Coca-Cola and chipotle powder
find a delicious home in chocolate cake

Lauren Chattman’s cookbook, Cake Keeper Cakes, had me adding a couple of unusual ingredients to chocolate cakes lately: Coca-Cola, and then chipotle powder.
   I was surprised and excited to see the cake using Coca-Cola, as I’d never heard of it before.
   But Chattman called it a southern specialty, and when I looked online, I saw the cake has been around since the 1960s.
   After making it, I found out why it has been around for 50 years. It was absolutely outstanding -- scrumptious and moist. Dusted with confectioner’s sugar (powdered or icing sugar), it looked like it had been made in a fancy bakery, but I didn’t even need to pull out an electric mixer.
   It could be served at any type of gathering, from a dinner party to a family get-together.
   Unfortunately, I couldn’t find Chattman’s version of Coca-Cola Chocolate Cake online anywhere, or even one that was reasonably close. Chattman uses sour cream, while most other recipes I found use buttermilk. Most of the other cakes had mini-marshmallows in them, too, while Chattman’s does not.
   For Chattman’s version, flour, sugar, light brown sugar, cocoa powder, baking powder, baking soda, salt, eggs, sour cream, oil, Coca-Cola and vanilla are whisked together, then baked in a nine-inch round springform pan.
   Chattman’s Chipotle-Chocolate Cake (click for the recipe) was also a snap to make and very delicious. I was able to find this recipe online in a preview of Cake Keeper Cakes.
   This one isn’t for young children, though, as the chipotle chili powder does add a bit of a kick. It’s not an unpleasant kick, mind you – just a mild one that gives the cake a unique appeal.
   To smooth out the kick a bit, I made a batch of Chattman’s suggested cool cheesecake-like topping of sour cream, dark brown sugar, cinnamon and vanilla and spread it on top like icing, then stored the cut-up cake in the fridge.
   Making the cake itself is a simple matter of mixing together flour, cocoa powder, light brown sugar, baking soda, chipotle chili powder, cinnamon, salt, buttermilk, melted butter and vanilla, then baking the cake in an eight-inch square baking pan.

Cake Keeper Cakes at

Tuesday, February 1, 2011

Soft Tacos with Sausage and Feta:
A filling supper in record time!

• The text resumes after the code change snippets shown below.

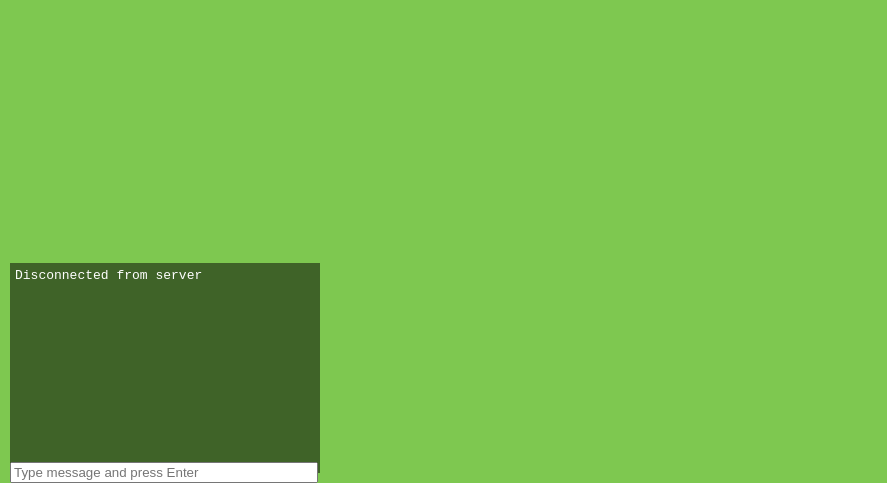
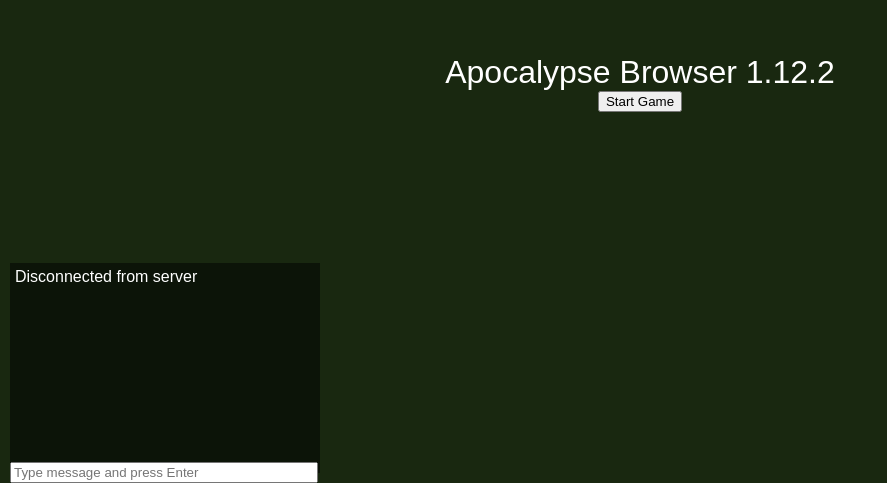
Before and after one commit to blakecrossen2012-a11y/apocalypse-broswer, a website: page index.html in a window 1280 px wide. Shown: the part 317-800 px from the top of the page, without its empty margins (0-887 px from the left). Drawn offline with Linux system fonts and the light colour scheme.

Commit message:
Update index.html

```diff
--- a/index.html
+++ b/index.html
@@ -2,16 +2,21 @@
 <html lang="en">
 <head>
 <meta charset="UTF-8">
-    <title>Apocalypse Browser</title>
+<title>Apocalypse Browser 1.12.2</title>
 <link rel="icon" href="favicon.ico" type="image/x-icon">
 <style>
-        body { margin: 0; overflow: hidden; background: #7ec850; }
-        canvas { display: block; }
-        #chat { position: absolute; bottom: 10px; left: 10px; width: 300px; height: 200px; overflow-y: auto; background: rgba(0,0,0,0.5); color: white; padding: 5px; font-family: monospace;}
-        #input { position: absolute; bottom: 0; left: 10px; width: 300px; }
+    body { margin:0; overflow:hidden; background:#7ec850; font-family:sans-serif; }
+    canvas { display:block; }
+    #chat { position:absolute; bottom:10px; left:10px; width:300px; height:200px; overflow-y:auto; background:rgba(0,0,0,0.5); color:white; padding:5px; }
+    #input { position:absolute; bottom:0; left:10px; width:300px; }
+    #menu { position:absolute; top:0; left:0; width:100%; height:100%; background:rgba(0,0,0,0.8); color:white; display:flex; justify-content:center; align-items:center; flex-direction:column; font-size:2em; }
 </style>
 </head>
 <body>
+<div id="menu">
+    <div>Apocalypse Browser 1.12.2</div>
+    <button id="startBtn">Start Game</button>
+</div>
 <div id="chat"></div>
 <input type="text" id="input" placeholder="Type message and press Enter"/>
 <canvas id="gameCanvas"></canvas>
```
Lines whose indentation alone changed are shown as unchanged.
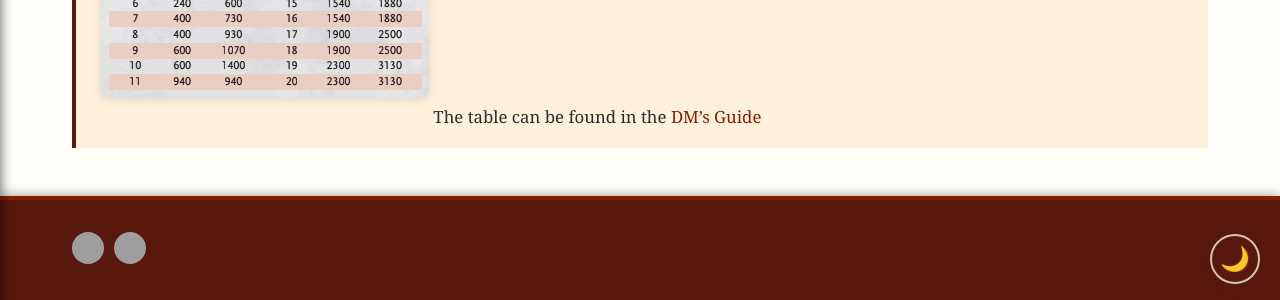
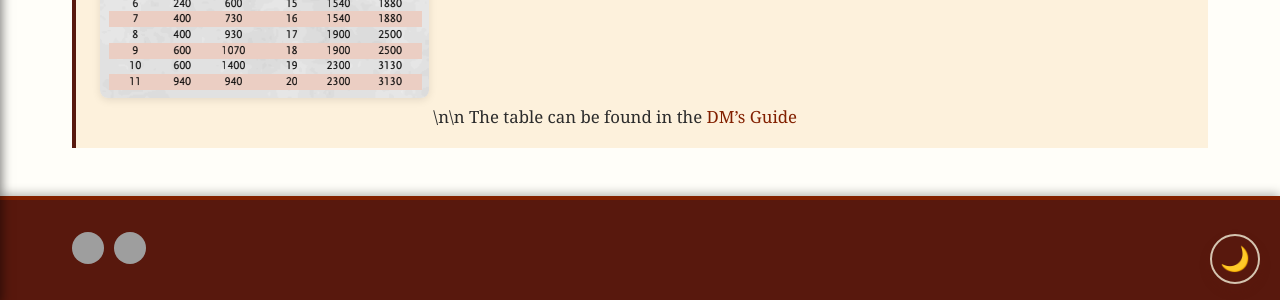
Before and after one commit to coconutswallow/Guides, a Jekyll site: the page built from faq.html, in a window 1280 px wide and 900 px high, scrolled down 6212 px. Shown: the part 596-896 px from the top of the window. Built offline with Jekyll 4.4.1, drawn with Linux system fonts in a browser that asks for light colours; comment, search, counter and statistics services are not loaded; grey boxes are pictures that could not be loaded.

Commit message:
Update faqs.yml

```diff
--- a/_data/faqs.yml
+++ b/_data/faqs.yml
@@ -165,4 +165,4 @@
   - question: What is the DMXP and GP?
     category: DM
     answer: |-
-      ![DMXP](assets/images/DMXPGP.png)  The table can be found in the [DM's Guide](https://drive.google.com/file/d/1MiXp60GBg2ZASiiGjgFtTRFHp7Jf0m2P/view?usp=sharing)
+      ![DMXP](assets/images/DMXPGP.png)  \n\n The table can be found in the [DM's Guide](https://drive.google.com/file/d/1MiXp60GBg2ZASiiGjgFtTRFHp7Jf0m2P/view?usp=sharing)
```
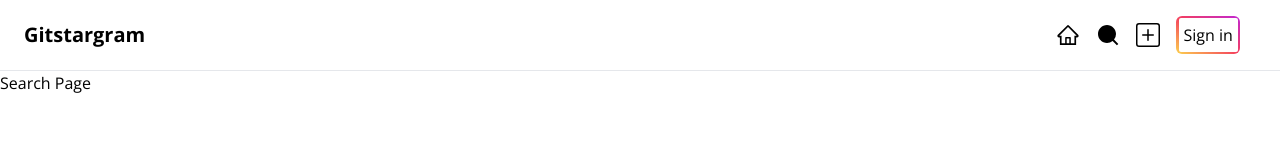
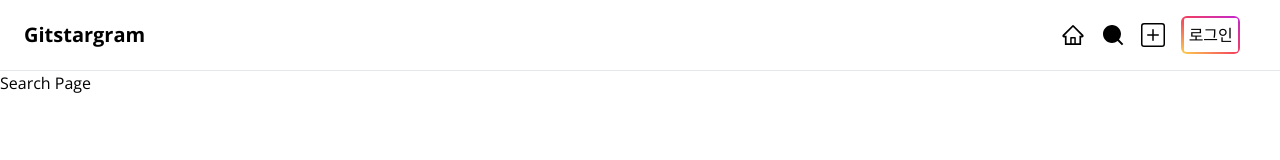
Before and after one commit to yoonjong-park/gitstargram, a Next.js app: page /search in a window 1280 px wide. Shown: the top 160 px of the page. Built offline with nearby package versions, Linux system fonts and the light colour scheme; no server answers.

Commit message:
ADD AuthContext, google login func basic

```diff
--- a/package.json
+++ b/package.json
@@ -15,6 +15,7 @@
     "eslint": "8.36.0",
     "eslint-config-next": "13.2.4",
     "next": "13.2.4",
+    "next-auth": "^4.22.1",
     "react": "18.2.0",
     "react-dom": "18.2.0",
     "react-icons": "^4.8.0",
--- a/src/app/layout.tsx
+++ b/src/app/layout.tsx
@@ -1,6 +1,7 @@
 import "./globals.css";
 import { Open_Sans } from "next/font/google";
 import Navbar from "@/components/Navbar";
+import AuthContext from "@/context/AuthContext";
 
 const openSans = Open_Sans({ subsets: ["latin"] });
 
@@ -17,10 +18,12 @@ export default function RootLayout({
   return (
     <html lang="en" className={openSans.className}>
       <body className="w-full max-w-screen-xl overflow-auto mx-auto">
-        <header className="sticky top-0 bg-white z-10 border-b">
-          <Navbar />
-        </header>
-        <main>{children}</main>
+        <AuthContext>
+          <header className="sticky top-0 bg-white z-10 border-b">
+            <Navbar />
+          </header>
+          <main>{children}</main>
+        </AuthContext>
       </body>
     </html>
   );
--- a/src/components/Navbar.tsx
+++ b/src/components/Navbar.tsx
@@ -9,6 +9,7 @@ import SearchFillIcon from "./ui/icons/SearchFillIcon";
 import NewIcon from "./ui/icons/NewIcon";
 import NewFillIcon from "./ui/icons/NewFillIcon";
 import ColorButton from "./ui/ColorButton";
+import { useSession, signIn, signOut } from "next-auth/react";
 
 const menu = [
   {
@@ -30,6 +31,7 @@ const menu = [
 
 export default function Navbar() {
   const pathName = usePathname();
+  const { data: session } = useSession();
 
   return (
     <div className="flex justify-between items-center px-6">
@@ -45,7 +47,11 @@ export default function Navbar() {
               </Link>
             </li>
           ))}
-          <ColorButton text="Sign in" onClick={() => {}} />
+          {session ? (
+            <ColorButton text="로그아웃" onClick={() => signOut()} />
+          ) : (
+            <ColorButton text="로그인" onClick={() => signIn()} />
+          )}
         </ul>
       </nav>
     </div>
--- /dev/null
+++ b/src/context/AuthContext.tsx
@@ -0,0 +1,10 @@
+"use client";
+import { SessionProvider } from "next-auth/react";
+
+type Props = {
+  children: React.ReactNode;
+};
+
+export default function AuthContext({ children }: Props) {
+  return <SessionProvider>{children}</SessionProvider>;
+}
--- /dev/null
+++ b/src/pages/api/auth/[...nextauth].ts
@@ -0,0 +1,14 @@
+import NextAuth from "next-auth";
+import GoogleProvider from "next-auth/providers/google";
+
+export const authOptions = {
+  // Configure one or more authentication providers
+  providers: [
+    GoogleProvider({
+      clientId: process.env.GOOGLE_OAUTH_ID || "",
+      clientSecret: process.env.GOOGLE_OAUTH_SECRET || "",
+    }),
+    // ... and more Social provider
+  ],
+};
+export default NextAuth(authOptions);
```
Also changed, not shown: 1 other file (tests, documents, lock files or other folders).
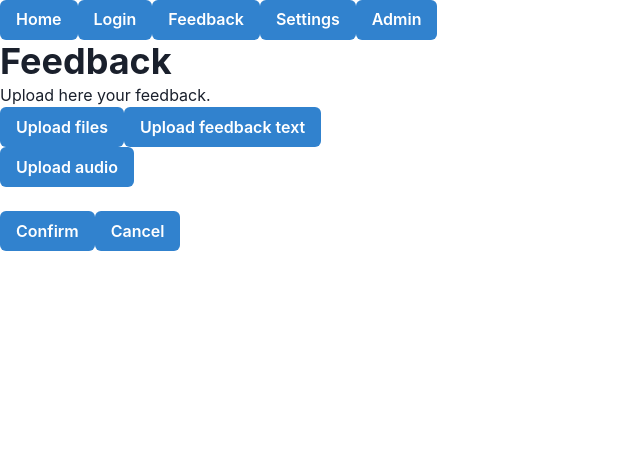
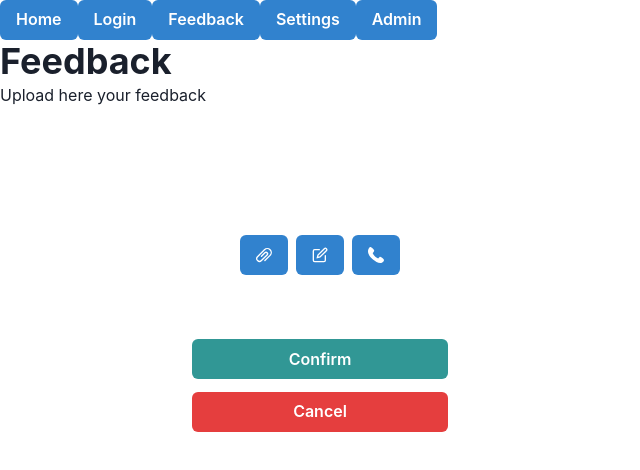
Before and after one commit to ruiafonso8443/frontend, a React (Create React App) app: page /feedback in a window 1280 px wide. Shown: the top 470 px of the page, without its empty margins (0-640 px from the left). Built offline with nearby package versions, Linux system fonts and the light colour scheme; no server answers.

Commit message:
some changes

```diff
--- a/src/app/pages/feedback/index.tsx
+++ b/src/app/pages/feedback/index.tsx
@@ -1,5 +1,5 @@
 import React, { useState, useRef, useEffect } from 'react';
-import { Box, Center, Heading, Stack } from '@chakra-ui/react'
+import { Box, Center, Heading, Stack, Square, Circle, Flex } from '@chakra-ui/react'
 import { Button, ButtonGroup } from '@chakra-ui/react'
 import { Textarea } from '@chakra-ui/react'
 import { Text } from '@chakra-ui/react'
@@ -11,7 +11,7 @@ import { AspectRatio } from '@chakra-ui/react'
 
 import { ReactMediaRecorder, useReactMediaRecorder } from "react-media-recorder";
 import { Stream } from 'stream';
-
+import { PhoneIcon, AddIcon, WarningIcon, DownloadIcon, EditIcon, AttachmentIcon } from '@chakra-ui/icons'
 
 //import useRecorder from "./useRecorder";
 //import {Recorder} from 'react-voice-recorder'
@@ -87,7 +87,7 @@ function Feedback() {
     const [hasPhoto, setHasPhoto] = useState(false);
 
     const getVideo = () => {
-        navigator.mediaDevices.getUserMedia({ video: { width: 1920, height: 1080 } })
+        navigator.mediaDevices.getUserMedia({ video: { width: 640, height: 360 } })
             .then(stream => {
                 let video: any = videoRef.current;
                 video.srcObject = stream;
@@ -99,7 +99,7 @@ function Feedback() {
 
     const takePhoto = () => {
         const width = 414;
-        const height = width/ (16/9);
+        const height = width / (16 / 9);
 
         let video: any = videoRef.current;
         let photo: any = photoRef.current;
@@ -138,20 +138,33 @@ function Feedback() {
             <Heading as="h1" size="xl">
                 Feedback
             </Heading>
-            <p>Upload here your feedback.</p>
 
-            <SimpleGrid columns={[1, null, 3]} spacing='40px'>
-                <Box width='100%'>
-                    <Button colorScheme='blue' onClick={uploadFile}>Upload files</Button>
-                    <Button colorScheme='blue' onClick={uploadFeedbackText}>Upload feedback text</Button>
-                    <Button colorScheme='blue' onClick={uploadAudio}>Upload audio</Button>
-                    <br></br>
-                    <br></br>
-                    <Button colorScheme='blue'>Confirm</Button>
-                    <Button colorScheme='blue' onClick={cancelUpload}>Cancel</Button>
+
+            <p>Upload here your feedback</p>
+
+            <SimpleGrid columns={[1, 2]}>
+                <Box>
+                    <Center>
+                        <ButtonGroup marginTop='20%' marginBottom='10%'>
+                            <Button colorScheme='blue' onClick={uploadFile}><AttachmentIcon /></Button>
+                            <Button colorScheme='blue' onClick={uploadFeedbackText}><EditIcon /></Button>
+                            <Button colorScheme='blue' onClick={uploadAudio}><PhoneIcon /></Button>
+                        </ButtonGroup>
+                    </Center>
+
+                    <Center>
+                        <Button colorScheme='teal' width='40%' marginBottom='2%'>Confirm</Button>
+                    </Center>
+                    <Center>
+                        <Button colorScheme='red' width='40%' onClick={cancelUpload}>Cancel</Button>
+                    </Center>
+
                 </Box>
-                <Box width='200%'>
+
+                <Box>
+                    <Center>
                         <div style={{ display: selectedUploadFile ? 'inline-block' : 'none' }}>
+
                             <p>Upload images/videos</p>
 
                             <Button colorScheme='blue' onClick={uploadFileCamera}>Use camera</Button>
@@ -181,13 +194,11 @@ function Feedback() {
                                 </div>
                             </div>
 
-
-
-
                             <div style={{ display: selectedUploadFileGallery ? 'inline-block' : 'none' }}>
                                 <input type="file" accept="image/*,video/*" onChange={handleImageChange}></input>
                             </div>
                         </div>
+
 
                         <div style={{ display: selectedUploadFeedbackTex ? 'inline-block' : 'none' }}>
                             <p>Upload text</p>
@@ -201,17 +212,16 @@ function Feedback() {
                         </div>
 
                         <div style={{ display: selectedUploadAudio ? 'inline-block' : 'none' }}>
-
+                            <p>Upload audio</p>
                             <Button colorScheme='blue' onClick={uploadAudioMic}>Use mic</Button>
                             <Button colorScheme='blue' onClick={uploadAudioFiles}>From files</Button>
 
                             <div style={{ display: selectedUploadAudioFiles ? 'inline-block' : 'none' }}>
-                            <p>Upload audio</p>
+
                                 <input type="file" accept="audio/*" onChange={handleImageChange}></input>
                             </div>
 
                             <div style={{ display: selectedUploadAudioMic ? 'inline-block' : 'none' }}>
-                            <p>Upload audio ( use mic )</p>
                                 {/**
                             <div>
                                 <p>{status}</p>
@@ -241,7 +251,9 @@ function Feedback() {
 
 
                         </div>
+                    </Center>
                 </Box>
+
             </SimpleGrid>
         </>
     )
```
Lines whose indentation alone changed are shown as unchanged.
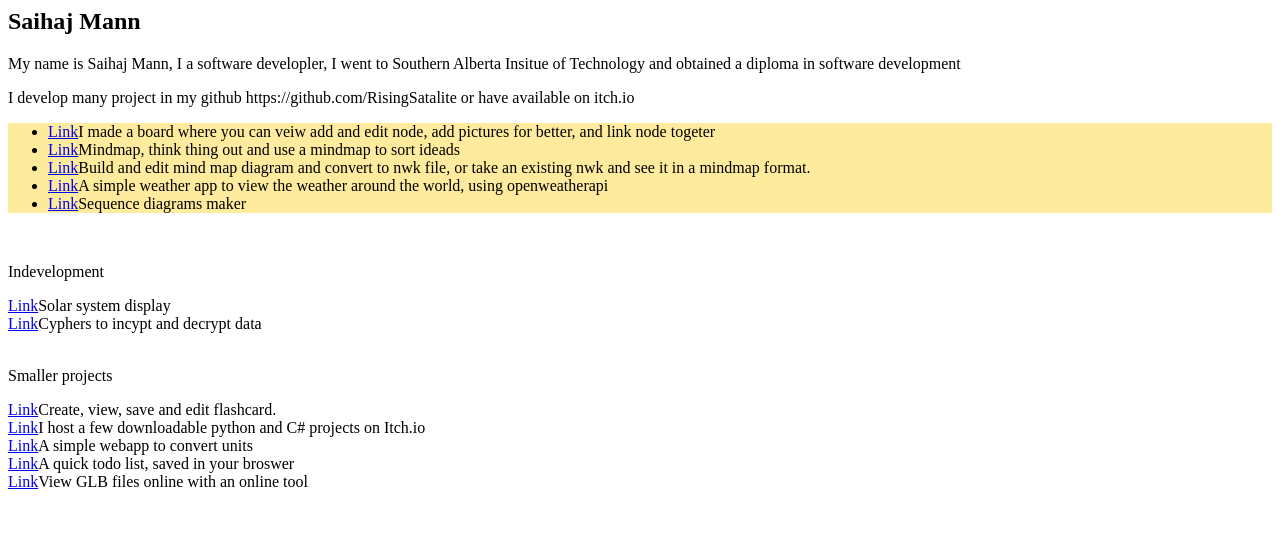
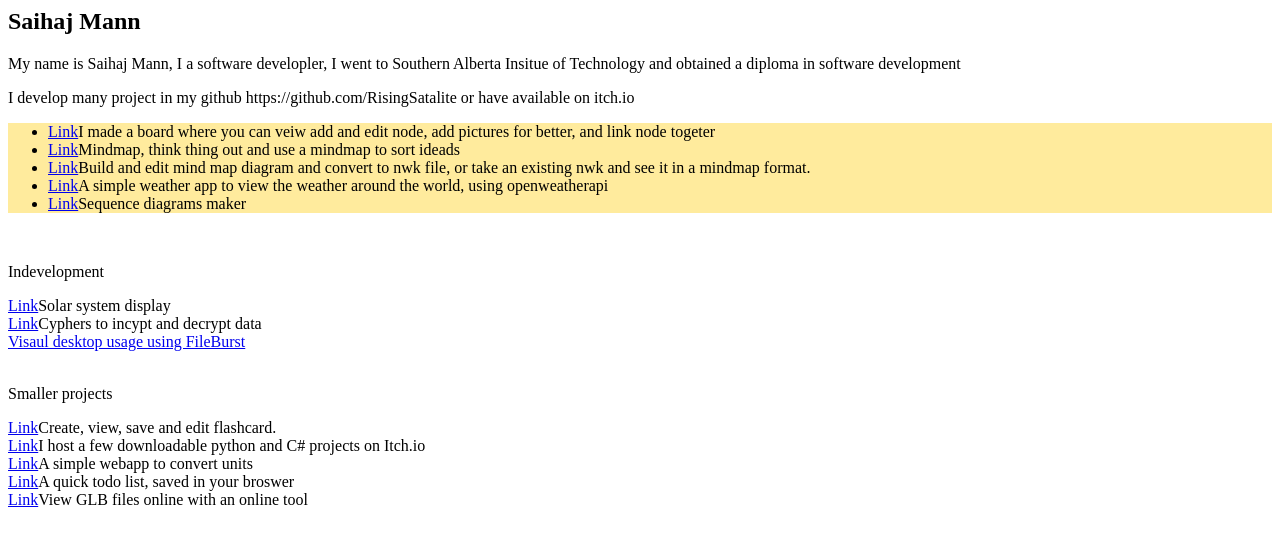
Before and after one commit to RisingSatalite/RisingSatalite.github.io, a plain HTML site: page index.html in a window 1280 px wide. Drawn offline with Linux system fonts and the light colour scheme.

Commit message:
Update index.html

```diff
--- a/index.html
+++ b/index.html
@@ -22,6 +22,7 @@
   <p>Indevelopment</p>
   <a href="solar-system-neon.vercel.app">Link</a>Solar system display</br>
   <a href="https://cypherbreak.vercel.app/">Link</a>Cyphers to incypt and decrypt data</br>
+  <a href="https://fileburst.vercel.app/">Visaul desktop usage using FileBurst</a></br>
   </br>
 
   <p>Smaller projects</p>
```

Soft Tacos with Sausage and Feta (click for the recipe) from Bon Appetit magazine, a neat twist on tacos, easily takes less than 30 minutes to prepare, and it will leave your tummy feeling full and satisfied. 
   The Italian sausage and feta cheese are a wonderful combination.
   Since my husband and I first tried the recipe, we have turned to it several times, particularly on weeknights.
   There is one aspect in which we diverge quite a bit from the recipe, and that’s on the amount and heat of the Italian sausage.
   The recipe calls for two hot Italian sausages, about 6.5 ounces (185 g) total.
   That’s likely just enough to feed one hungry person, but definitely not four as the recipe states.
   We use one pound of Italian sausage, and buy it in bulk, not in casings, in order to skip the step of taking off the casings and crumbling up the meat while browning. We still use the same amount of cumin as called for in the recipe, one teaspoon, even though the amount of sausage has been increased.
   We also use mild or sweet sausage, not hot – you’ll want to do this to if you don’t like spicy dishes or want to serve the tacos to a family (I’m guessing children ages 10 and up will go for them.)
   There’s another thing to do you want kids to eat them (and adults, too!): Skip the cilantro and use parsley like we do.
   Corn tortillas are called for in the recipe, and there are directions on how to char and heat them.
   It’s hard to find corn tortillas in my neck of the woods in Canada, and so we use flour tortillas instead, warming them in the microwave.
   The tacos are so easy to make.
   Italian sausage is browned in a skillet, and one thinly-sliced red onion and cumin are added and cooked.
   To assemble a taco, a tortilla is filled with sausage mixture, feta cheese, parsley, lettuce and salsa.